DAWN: 13:58

The second ground rule is, workflow has to be pretty. When you look at the mess on the screen, the first reaction is, must be wrong. [laughter] So they have to be neat and pretty so that it's easy for people to read. Because I find that our subconscious mind is very powerful. When you look at something for the first two seconds, actually, we get 80% of what it's about. So make sure it's neat, and make sure that it's easy to understand. Small things like don't make the Y cross each other too often, for example. These are small rules, and they're more aesthetics. But it has a bigger impact than pure aesthetics. It enables readability.

DAWN: 14:35

The third ground rule, as Joella alluded to before, is making sure that the person in the team has confidence that you've done the right thing, by showing that you have checks. So in our team, we build three levels of checks. The first check is, make sure your output makes sense. If your output doesn't make sense, forget about it. I don't care how confident you are through the process. If the output doesn't make sense, then it's wrong, right. So it's the output check. The second check is, internally, at each of the steps, especially where we have major transformation, we need to put in some check to make sure that numbers still tie your-- like when 100 plus 200, it doesn't become 5,000, for example. Especially when you do merging of files and the instances. So there's the logic checks that we have along the way. And the third check is, I mentioned output before. So there is a blend between logic and output, meaning that we have intermediate results. Make sure that intermediate results are consistent across. Because sometimes we may not be correct 100%, but we can create lending space and say, "Okay. I'm not confident with my 100%, but I'm confident after 25 [inaudible] and I'll fix the remaining part." In this way, it takes the fatigue out of the thinking as well. Because after awhile, you go crazy, right? At least you know where you are and set up milestones, so that we know where we stop and where we start.

DAWN: 16:02

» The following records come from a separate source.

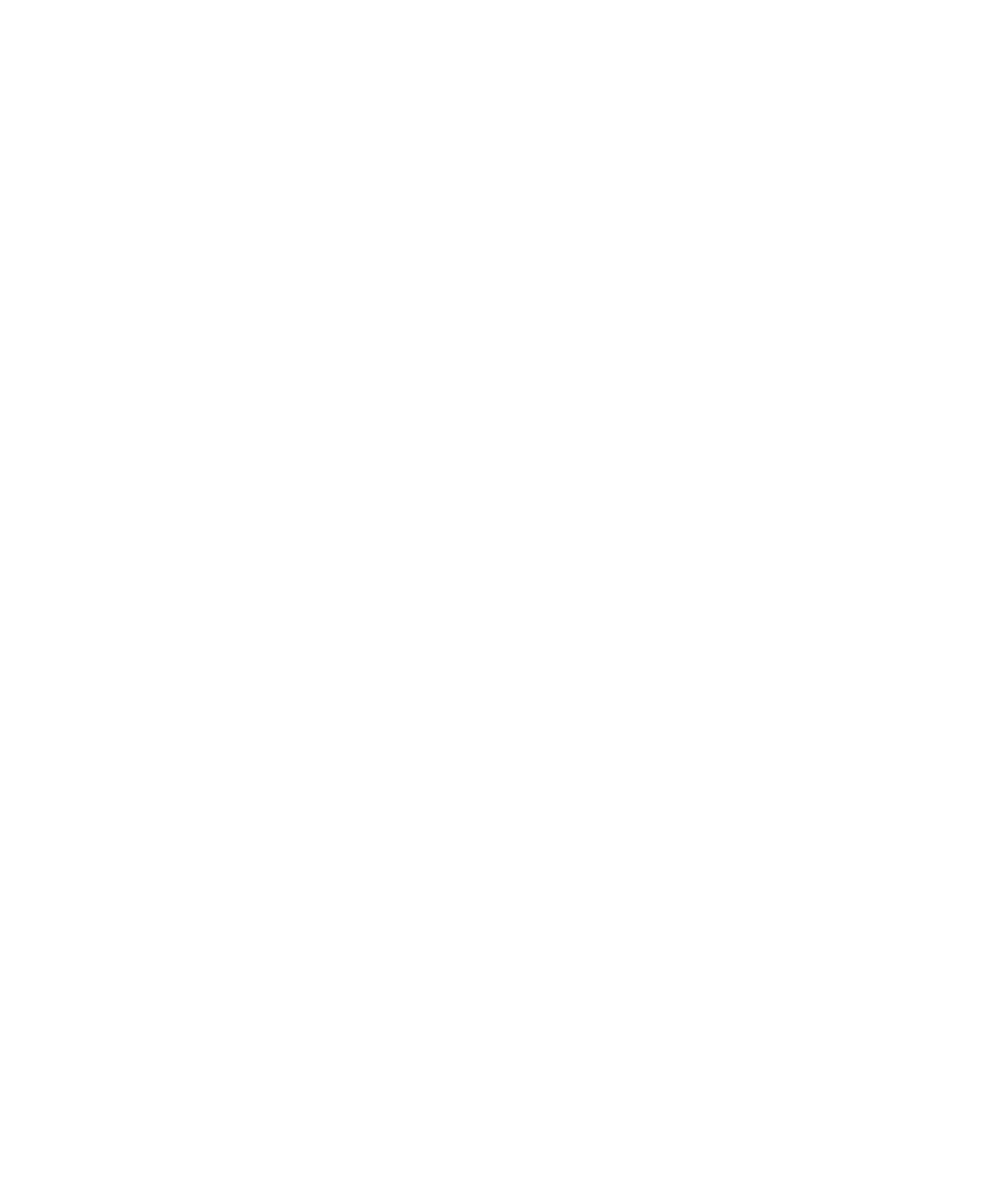
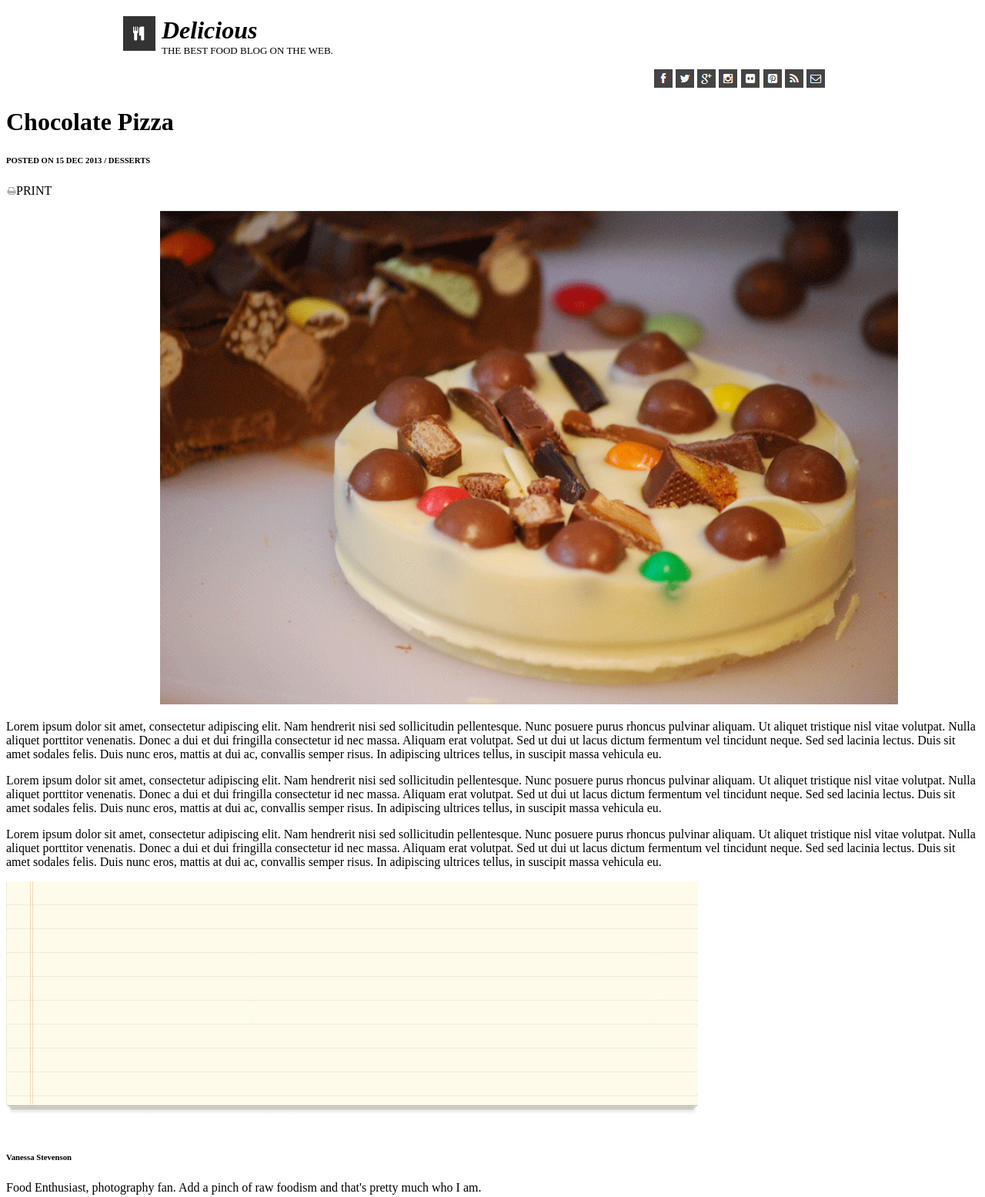
Before and after one commit to kmangub/chocolate-pizza, a plain HTML site: page index.html in a window 1280 px wide. Shown: the top 1555 px of the page at 77% size. Before the commit the page ends 800 px from the top, so only its background shows below. Drawn offline with Linux system fonts and the light colour scheme.

Commit message:
Created structre and styles.

```diff
--- a/index.html
+++ b/index.html
@@ -1,10 +1,71 @@
 <!DOCTYPE html>
 <html lang="en">
-  <head>
 
-  </head>
-  <header></header>
-  <body>
+<head>
+<link rel="stylesheet" href="./style.css">
+</head>
 
-  </body>
+<header>
+  <img src="img/logo.png">
+  <h1>Delicious</h1>
+  <p>THE BEST FOOD BLOG ON THE WEB.</p>
+
+  <nav>
+    <ul>
+      <li><img src="img/fb-icon.png"></li>
+      <li><img src="img/twit-icon.png"></li>
+      <li><img src="img/gp-icon.png"></li>
+      <li><img src="img/insta-icon.png"></li>
+      <li><img src="img/flic-icon.png"></li>
+      <li><img src="img/pint-icon.png"></li>
+      <li><img src="img/rss-icon.png"></li>
+      <li><img src="img/mail-icon.png"></li>
+    </ul>
+  </nav>
+</header>
+
+<body>
+  <main>
+    <h1>Chocolate Pizza</h1>
+    <h6>POSTED ON 15 DEC 2013 / DESSERTS</h6>
+    <p><img src="img/print-icon.png">PRINT</p>
+
+    <img id="cake" src="img/choco-pizza.png">
+
+    <article>
+      <p>Lorem ipsum dolor sit amet, consectetur adipiscing elit. Nam hendrerit nisi sed sollicitudin pellentesque. Nunc
+        posuere purus rhoncus pulvinar aliquam. Ut aliquet tristique nisl vitae volutpat. Nulla aliquet porttitor
+        venenatis. Donec a dui et dui fringilla consectetur id nec massa. Aliquam erat volutpat. Sed ut dui ut lacus
+        dictum fermentum vel tincidunt neque. Sed sed lacinia lectus. Duis sit amet sodales felis. Duis nunc eros,
+        mattis at dui ac, convallis semper risus. In adipiscing ultrices tellus, in suscipit massa vehicula eu.</p>
+      <p>Lorem ipsum dolor sit amet, consectetur adipiscing elit. Nam hendrerit nisi sed sollicitudin pellentesque. Nunc
+        posuere purus rhoncus pulvinar aliquam. Ut aliquet tristique nisl vitae volutpat. Nulla aliquet porttitor
+        venenatis. Donec a dui et dui fringilla consectetur id nec massa. Aliquam erat volutpat. Sed ut dui ut lacus
+        dictum fermentum vel tincidunt neque. Sed sed lacinia lectus. Duis sit amet sodales felis. Duis nunc eros,
+        mattis at dui ac, convallis semper risus. In adipiscing ultrices tellus, in suscipit massa vehicula eu.</p>
+      <p>Lorem ipsum dolor sit amet, consectetur adipiscing elit. Nam hendrerit nisi sed sollicitudin pellentesque. Nunc
+        posuere purus rhoncus pulvinar aliquam. Ut aliquet tristique nisl vitae volutpat. Nulla aliquet porttitor
+        venenatis. Donec a dui et dui fringilla consectetur id nec massa. Aliquam erat volutpat. Sed ut dui ut lacus
+        dictum fermentum vel tincidunt neque. Sed sed lacinia lectus. Duis sit amet sodales felis. Duis nunc eros,
+        mattis at dui ac, convallis semper risus. In adipiscing ultrices tellus, in suscipit massa vehicula eu.</p>
+    </article>
+
+    <section>
+      <img src="img/list-bg.png">
+    </section>
+    <section>
+      <img src="">
+      <h6>Vanessa Stevenson</h6>
+      <p>Food Enthusiast, photography fan. Add a pinch of raw foodism and that's pretty much who I am.</p>
+      <div>SHARE RECIPE</div>
+    </section>
+  </main>
+
+  <footer>
+    <img src="img/small-logo.png" alt="">
+    <p>Delicious &copy; 2013 - All Rights Reserved.</p>
+    <p>Proudly published with Ghost.</p>
+  </footer>
+</body>
+
 </html>
--- a/style.css
+++ b/style.css
@@ -0,0 +1,41 @@
+header {
+  width: 960px;
+  margin: auto;
+}
+
+/* body {
+  width: 960px;
+} */
+
+header img[src="img/logo.png"] {
+  float: left;
+}
+
+header h1 {
+  margin-left: 50px;
+  font-style: italic;
+  margin-bottom: 0px;
+}
+
+header p {
+  font-size: small;
+  margin-top: 0px;
+  margin-left: 50px;
+}
+
+nav ul li{
+  display: inline;
+}
+
+nav ul {
+margin-left: 650px;
+}
+
+#cake {
+  width: 960px;
+  margin-left: 200px;
+}
+
+/* main {
+
+} */
```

It's not just about communicating with the team members, but also-- maybe I wake up the next day, and I forgot what I did the day before. [laughter] It helps us to have some lending point as well, especially when the work is [inaudible] and it requires multi-day efforts.

JOELLA: 16:19

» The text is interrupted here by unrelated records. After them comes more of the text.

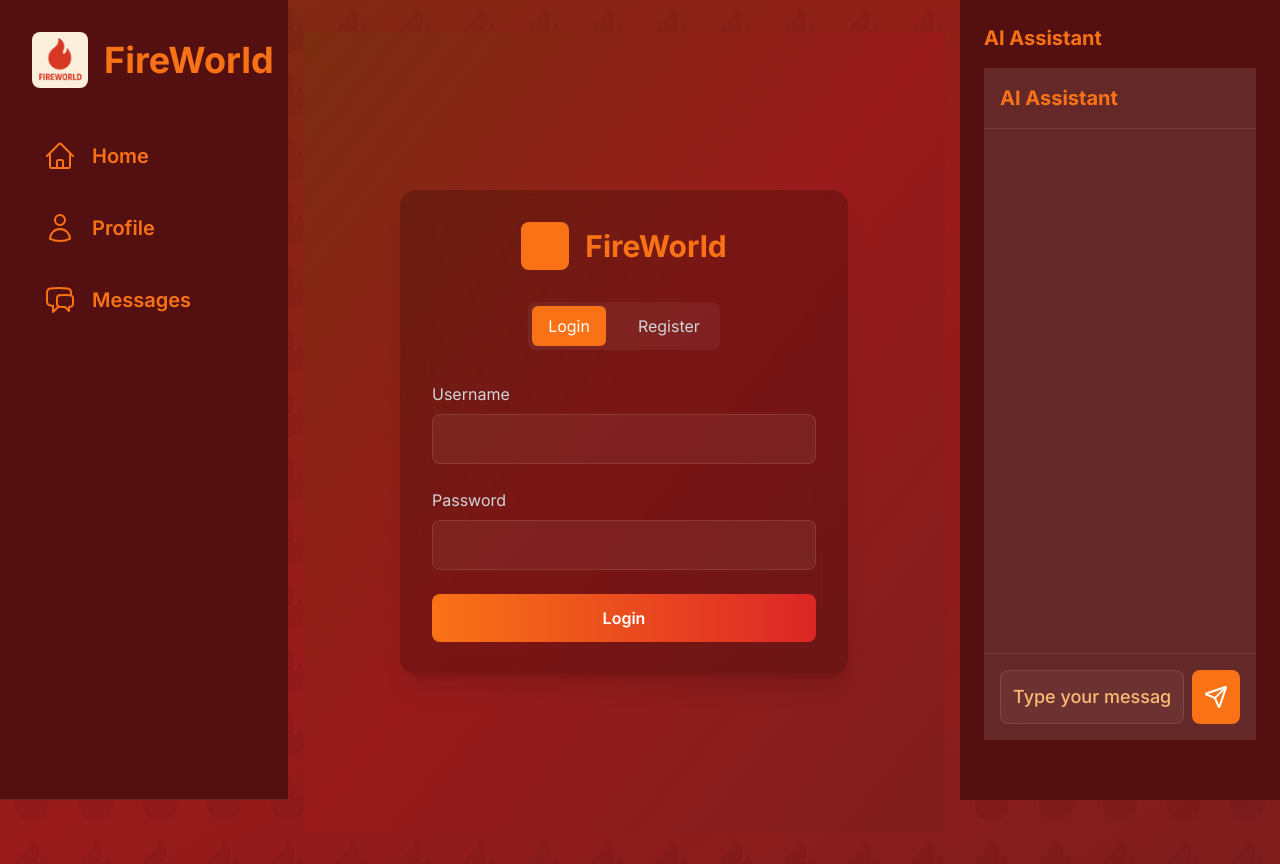
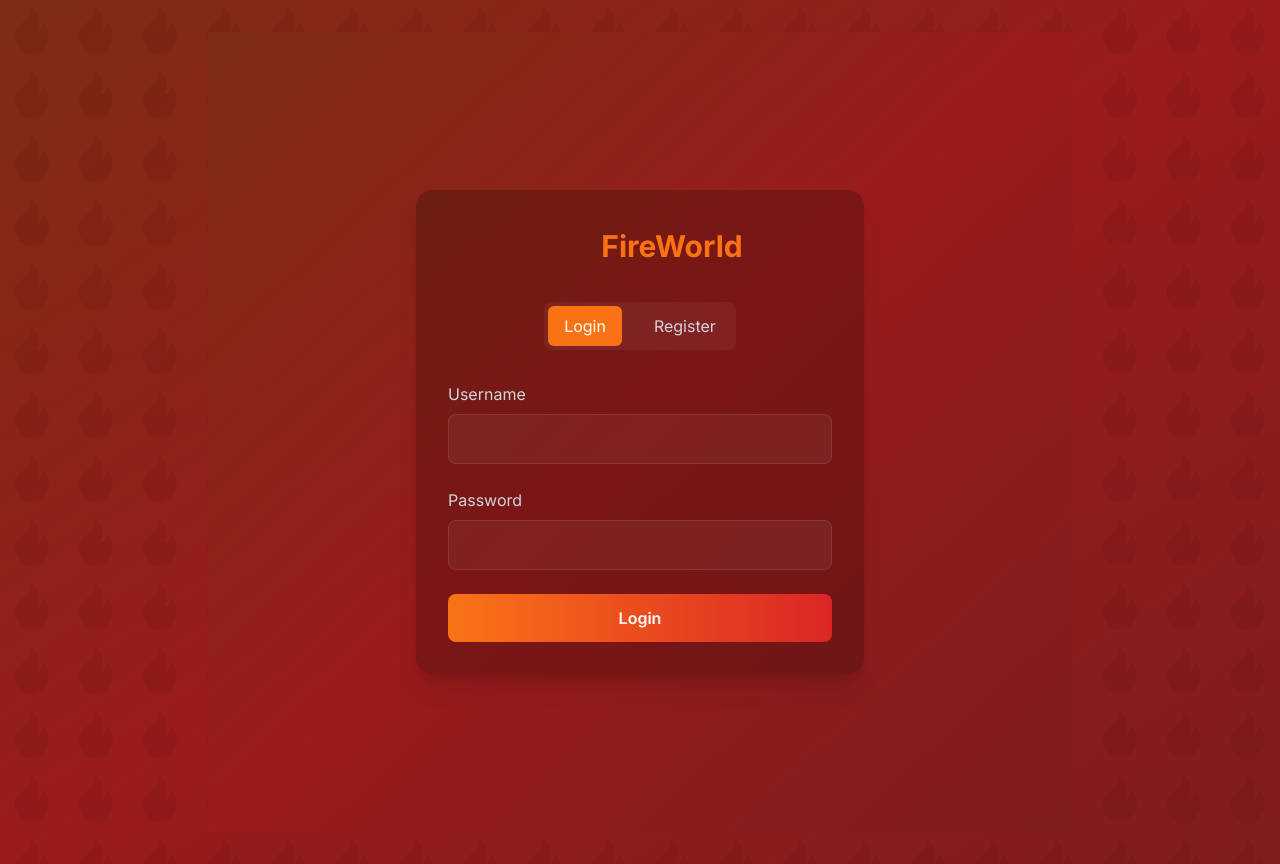
Before and after one commit to Siekierson/fireworld, a Next.js app: page /login in a window 1280 px wide. Before the commit this address had no page. Built offline with nearby package versions, Linux system fonts and the light colour scheme.

Commit message:
final commit

```diff
--- a/src/app/layout.tsx
+++ b/src/app/layout.tsx
@@ -1,8 +1,7 @@
 import type { Metadata } from 'next'
 import { Inter } from 'next/font/google'
 import './globals.css'
-import Sidebar from '@/components/Sidebar'
-import RightSidebar from '@/components/RightSidebar'
+import ClientLayout from '@/components/ClientLayout'
 
 const inter = Inter({ subsets: ['latin'] })
 
@@ -19,18 +18,9 @@ export default function RootLayout({
   return (
     <html lang="en">
       <body className={inter.className}>
-        <div className="flex min-h-screen bg-gradient-to-br from-orange-900 via-red-800 to-red-900 relative">
-          <div className="absolute inset-0 bg-[url('/bgPattern.png')] opacity-10 pointer-events-none"></div>
-          <Sidebar />
-          <main className="flex-1 lg:ml-72 lg:mr-80 relative z-10">
-            <div className="max-w-2xl mx-auto px-4 py-8">
-              {children}
-            </div>
-          </main>
-          <div className="hidden lg:block relative z-10">
-            <RightSidebar />
-          </div>
-        </div>
+        <ClientLayout>
+          {children}
+        </ClientLayout>
       </body>
     </html>
   )
--- a/src/app/login/page.tsx
+++ b/src/app/login/page.tsx
@@ -46,11 +46,11 @@ export default function Login() {
   };
 
   return (
-    <div className="min-h-screen flex items-center justify-center bg-gradient-to-br from-orange-900 via-red-800 to-red-900 p-4">
-      <div className="w-full max-w-md bg-black/20 backdrop-blur-lg rounded-2xl p-8 shadow-xl">
+    <div className="min-h-screen flex items-center justify-center bg-gradient-to-br  p-4">
+      <div className="w-full max-w-md bg-black/20  rounded-2xl p-8 shadow-xl">
         <div className="flex justify-center mb-8">
           <div className="flex items-center space-x-4">
-            <div className="w-12 h-12 bg-orange-500 rounded-lg" />
+            <div className="w-12 h-12 rounded-lg" />
             <h1 className="text-3xl font-bold text-orange-500">FireWorld</h1>
           </div>
         </div>
--- a/src/app/messages/page.tsx
+++ b/src/app/messages/page.tsx
@@ -84,6 +84,9 @@ export default function Messages() {
       subscriptionRef.current();
     }
 
+    // Clear messages when selected user changes
+    setMessages([]);
+
     let isSubscribed = true;
     const processedMessageIds = new Set<string>();
 
@@ -116,11 +119,8 @@ export default function Messages() {
             return;
           }
 
-          if (message.toWhoID === user.userID || message.userID === user.userID) {
-            console.log('Message is for current user, checking if it should be displayed');
-
-            if (selectedUser) {
-              if (message.userID === selectedUser.userID || message.toWhoID === selectedUser.userID) {
+          // Only add message if it's for the current conversation
+          if (selectedUser && (message.userID === selectedUser.userID || message.toWhoID === selectedUser.userID)) {
             console.log('Message is for current conversation, adding to chat');
             setMessages((prev) => {
               const exists = prev.some(m => m.messageID === message.messageID);
@@ -137,22 +137,6 @@ export default function Messages() {
             });
           } else {
             console.log('Message is not for current conversation, skipping');
-              }
-            } else {
-              console.log('No user selected, but message is for current user - storing for later');
-              setMessages((prev) => {
-                const exists = prev.some(m => m.messageID === message.messageID);
-                if (exists) return prev;
-                processedMessageIds.add(message.messageID);
-                const newMessages = [...prev, message].sort((a, b) =>
-                  new Date(a.created_at).getTime() - new Date(b.created_at).getTime()
-                );
-                console.log('Stored message for later, total messages:', newMessages.length);
-                return newMessages;
-              });
-            }
-          } else {
-            console.log('Message is not for current user, skipping');
           }
         });
 
--- a/src/app/page.tsx
+++ b/src/app/page.tsx
@@ -10,7 +10,7 @@ export default function Home() {
         <Sidebar />
       </div>
       <div className="ml-10 flex-1 flex justify-center">
-        <div className="w-full max-w-2xl px-4 py-8">
+        <div className="w-full max-w-6xl px-4 py-8">
           <Feed />
         </div>
       </div>
--- /dev/null
+++ b/src/components/ClientLayout.tsx
@@ -0,0 +1,31 @@
+'use client';
+
+import { usePathname } from 'next/navigation';
+import Sidebar from './Sidebar';
+import RightSidebar from './RightSidebar';
+
+export default function ClientLayout({
+  children,
+}: {
+  children: React.ReactNode
+}) {
+  const pathname = usePathname();
+  const isLoginPage = pathname === '/login';
+
+  return (
+    <div className="flex min-h-screen bg-gradient-to-br from-orange-900 via-red-800 to-red-900 relative">
+      <div className="absolute inset-0 bg-[url('/bgPattern.png')] opacity-10 pointer-events-none"></div>
+      {!isLoginPage && <Sidebar />}
+      <main className={`flex-1 ${!isLoginPage ? 'lg:ml-72 lg:mr-80' : ''} relative z-10`}>
+        <div className="max-w-4xl mx-auto px-4 py-8">
+          {children}
+        </div>
+      </main>
+      {!isLoginPage && (
+        <div className="hidden lg:block relative z-10">
+          <RightSidebar />
+        </div>
+      )}
+    </div>
+  );
+}
```
Lines whose indentation alone changed are shown as unchanged.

Something [inaudible] specific parts of your workflow and separate sections. And that would help the reader of your workflow know the thought process. And I also think Dawn's workflow always has these boxes on what does part of the workflow mean, which is really helpful if you want to understand what she's thinking and how she organizes it. Which is a good practice that you can learn from.

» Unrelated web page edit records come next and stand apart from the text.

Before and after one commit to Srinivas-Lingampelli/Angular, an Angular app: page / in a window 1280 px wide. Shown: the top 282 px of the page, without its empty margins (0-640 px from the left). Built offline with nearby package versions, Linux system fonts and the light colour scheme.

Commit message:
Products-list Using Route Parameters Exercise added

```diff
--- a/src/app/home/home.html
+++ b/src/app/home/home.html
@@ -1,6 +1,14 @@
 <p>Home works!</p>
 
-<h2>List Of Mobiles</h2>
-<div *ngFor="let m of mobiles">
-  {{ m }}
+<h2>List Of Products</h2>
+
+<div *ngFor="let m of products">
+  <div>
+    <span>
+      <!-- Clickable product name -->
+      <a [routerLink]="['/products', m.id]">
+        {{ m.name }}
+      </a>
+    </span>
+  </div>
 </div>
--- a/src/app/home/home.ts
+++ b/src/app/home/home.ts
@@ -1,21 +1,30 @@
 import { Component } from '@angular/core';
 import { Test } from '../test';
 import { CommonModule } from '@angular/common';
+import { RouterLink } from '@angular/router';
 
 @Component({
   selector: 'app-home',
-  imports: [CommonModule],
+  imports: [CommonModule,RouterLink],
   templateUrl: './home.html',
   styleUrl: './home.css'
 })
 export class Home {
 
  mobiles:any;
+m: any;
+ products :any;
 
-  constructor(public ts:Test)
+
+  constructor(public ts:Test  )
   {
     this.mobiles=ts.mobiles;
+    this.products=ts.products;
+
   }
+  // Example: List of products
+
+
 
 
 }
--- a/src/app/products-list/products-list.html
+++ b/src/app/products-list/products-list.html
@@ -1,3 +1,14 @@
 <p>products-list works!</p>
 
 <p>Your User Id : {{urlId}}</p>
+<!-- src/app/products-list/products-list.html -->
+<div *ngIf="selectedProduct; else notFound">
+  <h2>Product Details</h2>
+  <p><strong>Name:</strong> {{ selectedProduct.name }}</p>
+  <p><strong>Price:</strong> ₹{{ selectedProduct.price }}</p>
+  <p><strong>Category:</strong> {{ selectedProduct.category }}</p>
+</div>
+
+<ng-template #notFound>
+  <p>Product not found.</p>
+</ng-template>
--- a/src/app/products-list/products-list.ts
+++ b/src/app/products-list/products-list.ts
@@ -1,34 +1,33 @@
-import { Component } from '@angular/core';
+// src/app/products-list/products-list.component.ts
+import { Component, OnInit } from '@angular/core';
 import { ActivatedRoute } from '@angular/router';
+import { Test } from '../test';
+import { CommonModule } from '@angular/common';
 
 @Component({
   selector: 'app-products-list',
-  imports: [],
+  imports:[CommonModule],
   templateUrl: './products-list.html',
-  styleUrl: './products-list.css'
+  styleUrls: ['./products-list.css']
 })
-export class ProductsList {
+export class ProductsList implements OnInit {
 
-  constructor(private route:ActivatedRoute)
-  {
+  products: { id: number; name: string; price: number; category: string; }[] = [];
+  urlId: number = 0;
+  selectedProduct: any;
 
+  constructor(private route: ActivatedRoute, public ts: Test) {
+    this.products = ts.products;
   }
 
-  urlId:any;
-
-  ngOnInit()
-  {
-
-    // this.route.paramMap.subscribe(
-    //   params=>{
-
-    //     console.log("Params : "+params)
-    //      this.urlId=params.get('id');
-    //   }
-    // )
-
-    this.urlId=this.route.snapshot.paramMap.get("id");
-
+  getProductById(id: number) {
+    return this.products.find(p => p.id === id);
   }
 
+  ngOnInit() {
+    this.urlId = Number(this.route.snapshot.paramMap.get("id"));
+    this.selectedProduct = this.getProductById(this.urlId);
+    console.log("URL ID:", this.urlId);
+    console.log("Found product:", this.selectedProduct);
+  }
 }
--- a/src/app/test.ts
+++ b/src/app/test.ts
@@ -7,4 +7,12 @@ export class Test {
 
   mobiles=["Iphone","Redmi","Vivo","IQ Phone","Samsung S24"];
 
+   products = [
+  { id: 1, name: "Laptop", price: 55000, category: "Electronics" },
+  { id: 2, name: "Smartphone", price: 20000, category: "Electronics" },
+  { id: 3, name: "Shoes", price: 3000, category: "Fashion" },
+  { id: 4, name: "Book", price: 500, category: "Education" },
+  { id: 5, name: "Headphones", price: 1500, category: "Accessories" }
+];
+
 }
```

MADDIE: 16:49

Yeah. Absolutely. Thank you both so much for sharing those tips. I think, yeah, the details are so important. And I'm sure our audience can relate. And if they're struggling with organization or communicating with their team when it comes to their workflows, hopefully these tips will help them. So thank you both so much for joining me. This has been such a wonderful conversation, and I'm so glad that we were able to make it happen. [music]

JOELLA: 17:13

Thank you.

DAWN: 17:14

Thank you for inviting us.

MADDIE: 17:16

Thanks for listening. Join us at community.alteryx.com/podcast, where you can find links and resources, including links to our user groups. Dawn and Joella are part of the Singapore user group, and we encourage you to join in on the fun and learn more from Alteryx users like them. Catch you next time. [music]

 


This episode of Alter Everything was produced by Maddie Johannsen (@MaddieJ).
Special thanks to @andyuttley for the theme music track, and @TaraM for our album artwork.